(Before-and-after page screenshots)
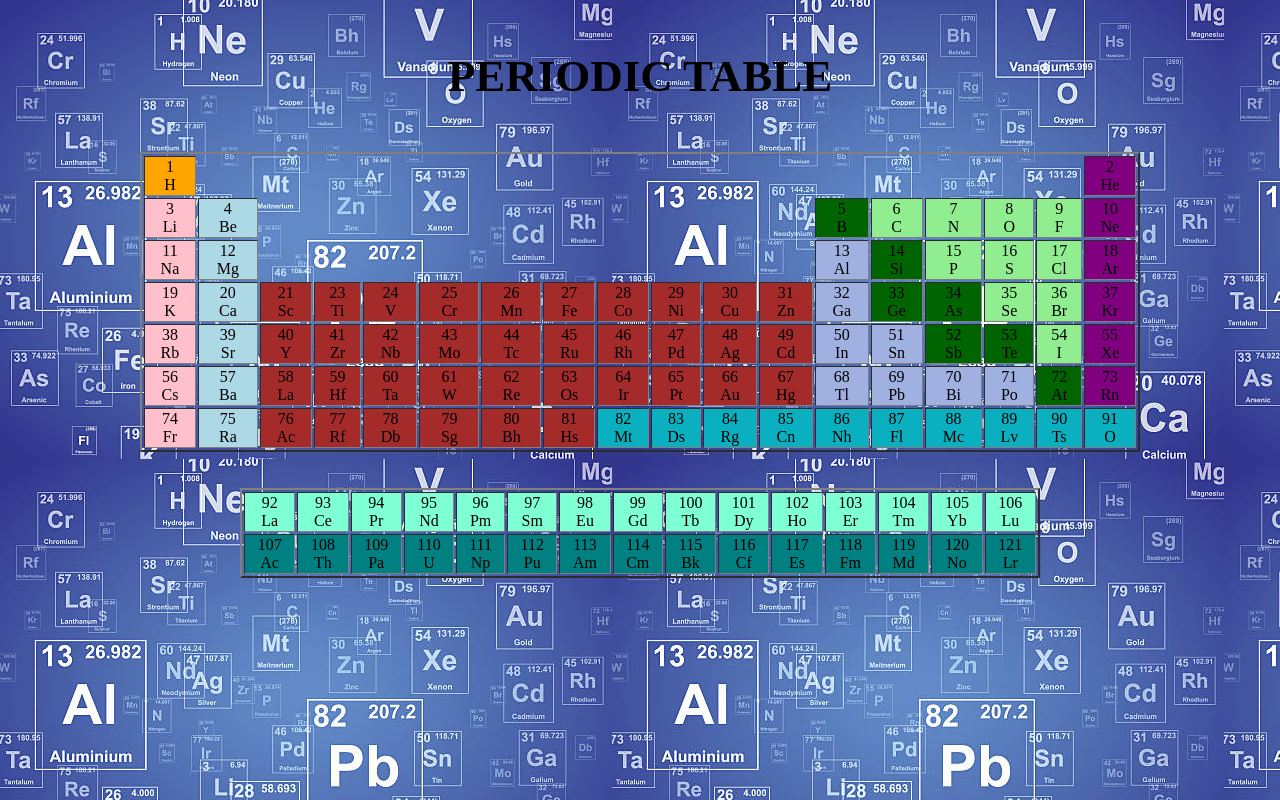
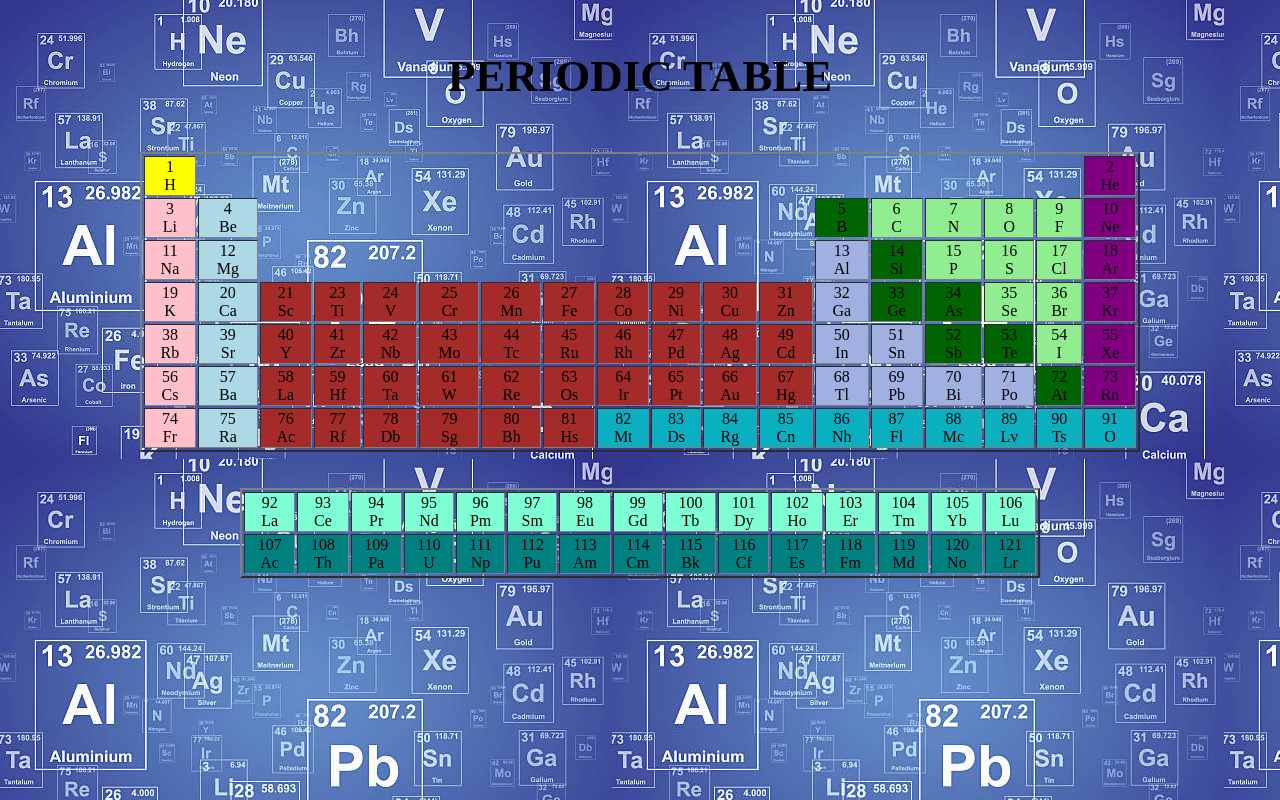
Before and after one commit to AsadHaider01/periodic-table, a plain HTML site: page index.html in a window 1280 px wide. In both pictures the pointer is over the element 169 px from the left and 176 px from the top of the page. Drawn offline with Linux system fonts and the light colour scheme.

Commit message:
first comment

```diff
--- a/index.html
+++ b/index.html
@@ -19,9 +19,9 @@
         text-align: center;
         /* border-color: yellowgreen; */
     }
-    /* td:hover{
+    td:hover{
         background-color: yellow;
-    } */
+    }
 
     </style>
 </head>
```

[Instructions for the task]
The copy should match each line above exactly and contain no images.

[Response to the exercise]
Before and after one commit to AsadHaider01/periodic-table, a plain HTML site: page index.html in a window 1280 px wide. In both pictures the pointer is over the element 169 px from the left and 176 px from the top of the page. Drawn offline with Linux system fonts and the light colour scheme.

Commit message:
first comment

```diff
--- a/index.html
+++ b/index.html
@@ -19,9 +19,9 @@
         text-align: center;
         /* border-color: yellowgreen; */
     }
-    /* td:hover{
+    td:hover{
         background-color: yellow;
-    } */
+    }
 
     </style>
 </head>
```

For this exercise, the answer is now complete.